• _Work order_: Each line of the records containing "images" is to be copied out and returned.

[User interface change data]
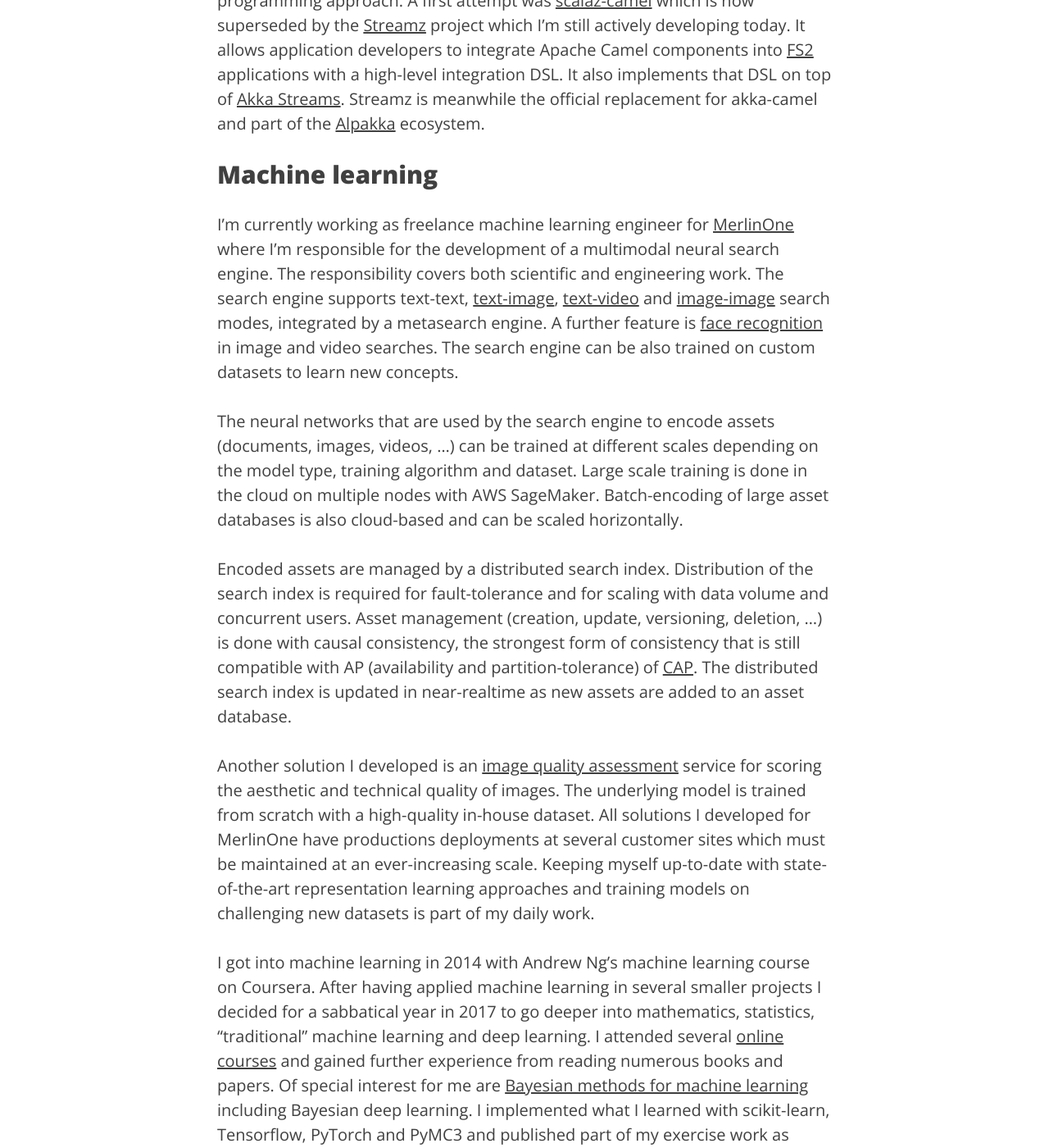
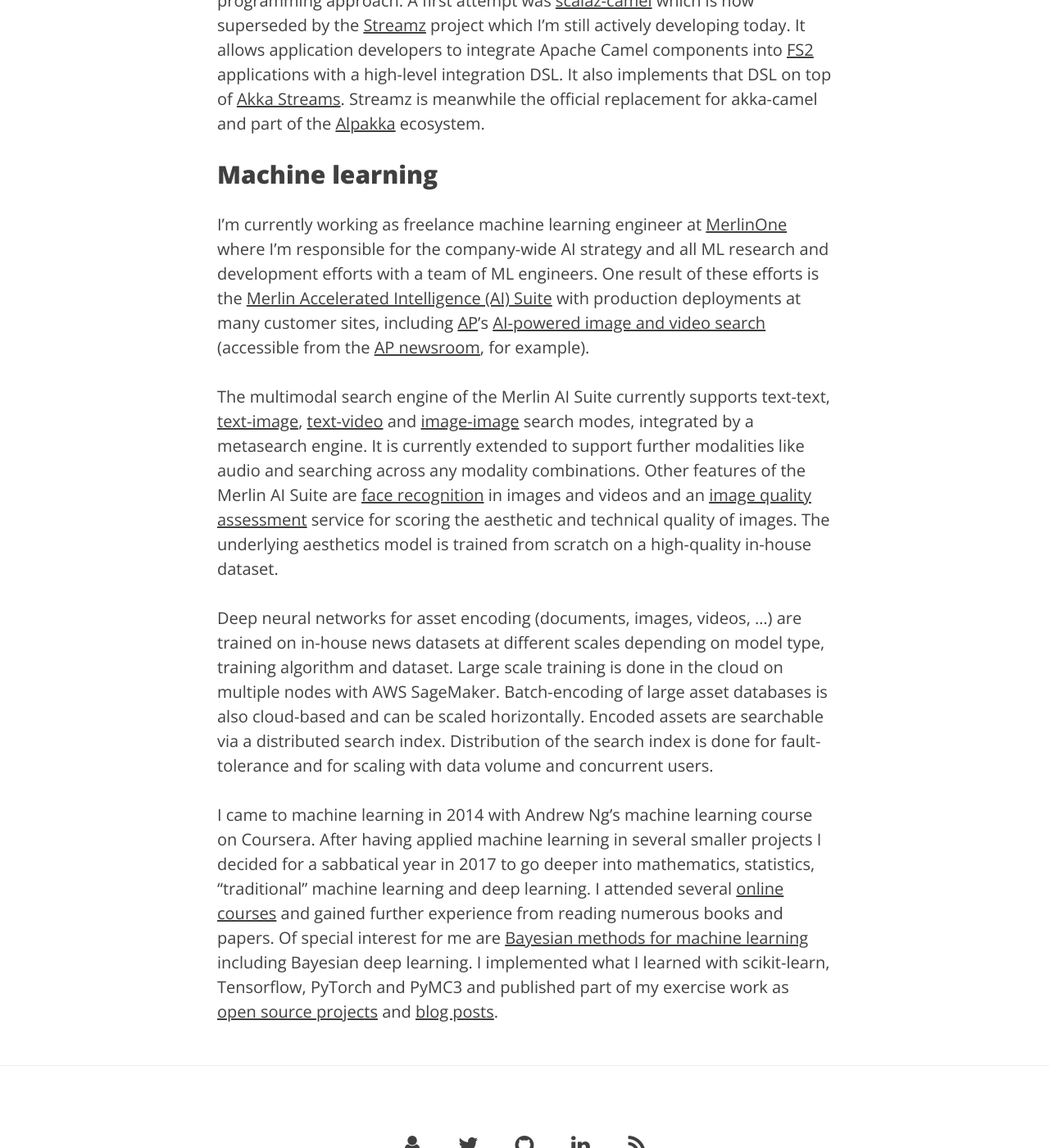
Before and after one commit to krasserm/krasserm.github.io, a Jekyll site: the page built from stories.md, in a window 1280 px wide and 1400 px high, scrolled down 3441 px. Shown: the whole window at 82% size. Built offline with Jekyll 4.4.1, drawn with Linux system fonts in a browser that asks for light colours.

Commit message:
Resume and stories update

```diff
--- a/stories.md
+++ b/stories.md
@@ -91,31 +91,27 @@
 
 ## Machine learning
 
-I'm currently working as freelance machine learning engineer for [MerlinOne](https://merlinone.com/) where I'm responsible
-for the development of a multimodal neural search engine. The responsibility covers both scientific and engineering work.
-The search engine supports text-text, [text-image](https://merlinone.com/nomad/), [text-video](https://merlinone.com/nomad-for-video/)
-and [image-image](https://merlinone.com/solutions/merlin-ai-visual-similarity/) search modes, integrated by a metasearch
-engine. A further feature is [face recognition](https://merlinone.com/solutions/merlin-ai-facial-recognition/) in image
-and video searches. The search engine can be also trained on custom datasets to learn new concepts.
+I'm currently working as freelance machine learning engineer at [MerlinOne](https://merlinone.com/) where I'm responsible
+for the company-wide AI strategy and all ML research and development efforts with a team of ML engineers. One result of these
+efforts is the [Merlin Accelerated Intelligence (AI) Suite](https://merlinone.com/solutions/merlin-accelerated-intelligence-ai/)
+with production deployments at many customer sites, including [AP](https://www.ap.org/)'s
+[AI-powered image and video search](https://www.ap.org/press-releases/2023/millions-of-ap-images-and-video-now-available-on-single-platform-with-ai-powered-search)
+(accessible from the [AP newsroom](https://newsroom.ap.org/editorial-photos-videos/home), for example).
 
-The neural networks that are used by the search engine to encode assets (documents, images, videos, ...) can be trained
-at different scales depending on the model type, training algorithm and dataset. Large scale training is done in the
-cloud on multiple nodes with AWS SageMaker. Batch-encoding of large asset databases is also cloud-based and can be
-scaled horizontally.
+The multimodal search engine of the Merlin AI Suite currently supports text-text, [text-image](https://merlinone.com/nomad/), [text-video](https://merlinone.com/nomad-for-video/)
+and [image-image](https://merlinone.com/solutions/merlin-ai-visual-similarity/) search modes, integrated by a metasearch engine. It is currently extended to support further
+modalities like audio and searching across any modality combinations. Other features of the Merlin AI Suite are
+[face recognition](https://merlinone.com/solutions/merlin-ai-facial-recognition/) in images and videos and an
+[image quality assessment](https://merlinone.com/solutions/merlin-ai-impact/) service for scoring the aesthetic and
+technical quality of images. The underlying aesthetics model is trained from scratch on a high-quality in-house dataset.
 
-Encoded assets are managed by a distributed search index. Distribution of the search index is required for fault-tolerance
-and for scaling with data volume and concurrent users. Asset management (creation, update, versioning, deletion, ...)
-is done with causal consistency, the strongest form of consistency that is still compatible with AP (availability and
-partition-tolerance) of [CAP](https://en.wikipedia.org/wiki/CAP_theorem). The distributed search index is updated in
-near-realtime as new assets are added to an asset database.
+Deep neural networks for asset encoding (documents, images, videos, ...) are trained on in-house news datasets at
+different scales depending on model type, training algorithm and dataset. Large scale training is done in the cloud
+on multiple nodes with AWS SageMaker. Batch-encoding of large asset databases is also cloud-based and can be scaled
+horizontally. Encoded assets are searchable via a distributed search index. Distribution of the search index is done for
+fault-tolerance and for scaling with data volume and concurrent users.
 
-Another solution I developed is an [image quality assessment](https://merlinone.com/solutions/merlin-ai-impact/) service
-for scoring the aesthetic and technical quality of images. The underlying model is trained from scratch with a high-quality
-in-house dataset. All solutions I developed for MerlinOne have productions deployments at several customer sites which
-must be maintained at an ever-increasing scale. Keeping myself up-to-date with state-of-the-art representation learning
-approaches and training models on challenging new datasets is part of my daily work.
-
-I got into machine learning in 2014 with Andrew Ng's machine learning course on Coursera. After having applied
+I came to machine learning in 2014 with Andrew Ng's machine learning course on Coursera. After having applied
 machine learning in several smaller projects I decided for a sabbatical year in 2017 to go deeper into mathematics,
 statistics, "traditional" machine learning and deep learning. I attended several [online courses](/resume#certifications)
 and gained further experience from reading numerous books and papers. Of special interest for me are [Bayesian methods
```
Also changed, not shown: resume.md (+16 -19 lines).
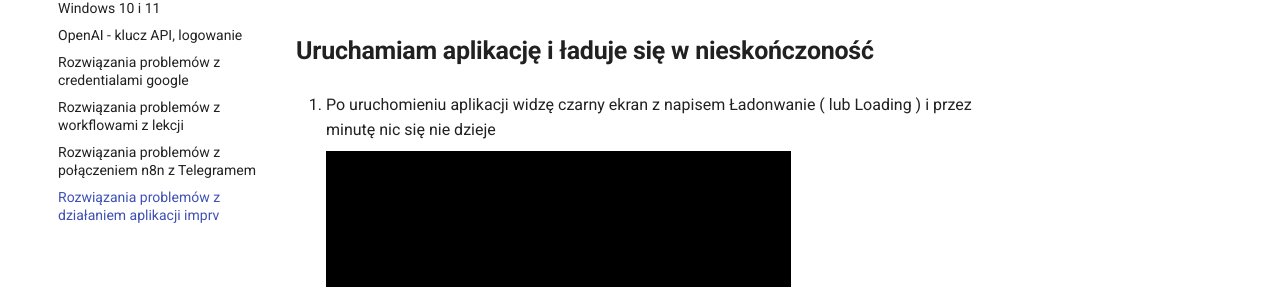
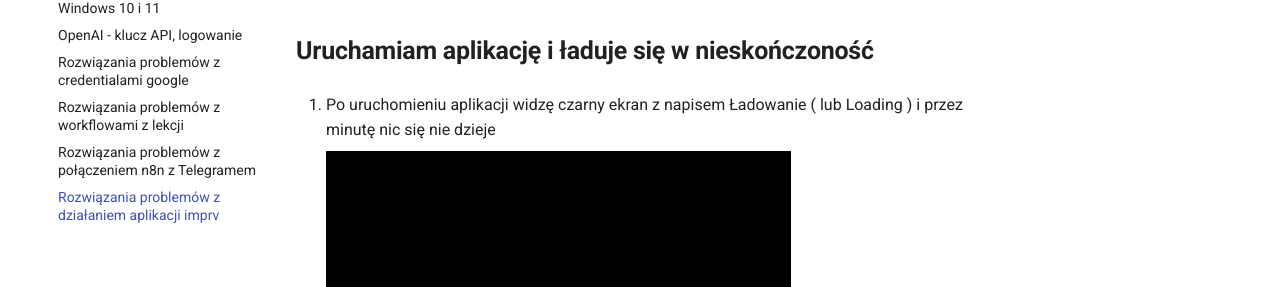
Before and after one commit to imprv-ai/agenci-ai-faq, an MkDocs documentation site: the page built from docs/pages/07_imprv_problems.md, in a window 1280 px wide and 900 px high. Shown: the part 229-516 px from the top of the window. Built offline with MkDocs 1.6.1 and Material for MkDocs 9.7.7, drawn with Linux system fonts in a browser that asks for light colours; comment, search, counter and statistics services are not loaded.

Commit message:
fix typo

```diff
--- a/docs/pages/07_imprv_problems.md
+++ b/docs/pages/07_imprv_problems.md
@@ -9,7 +9,7 @@ tags:
 
 ## **Uruchamiam aplikację i ładuje się w nieskończoność**
 
-1. Po uruchomieniu aplikacji widzę czarny ekran z napisem Ładonwanie ( lub Loading ) i przez minutę nic się nie dzieje
+1. Po uruchomieniu aplikacji widzę czarny ekran z napisem Ładowanie ( lub Loading ) i przez minutę nic się nie dzieje
 
       ![](assets/imprv_app__login__1.png)
 
```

• _Response below_:
+[AI-powered image and video search](https://www.ap.org/press-releases/2023/millions-of-ap-images-and-video-now-available-on-single-platform-with-ai-powered-search)
-The neural networks that are used by the search engine to encode assets (documents, images, videos, ...) can be trained
+[face recognition](https://merlinone.com/solutions/merlin-ai-facial-recognition/) in images and videos and an
+technical quality of images. The underlying aesthetics model is trained from scratch on a high-quality in-house dataset.
+Deep neural networks for asset encoding (documents, images, videos, ...) are trained on in-house news datasets at
-for scoring the aesthetic and technical quality of images. The underlying model is trained from scratch with a high-quality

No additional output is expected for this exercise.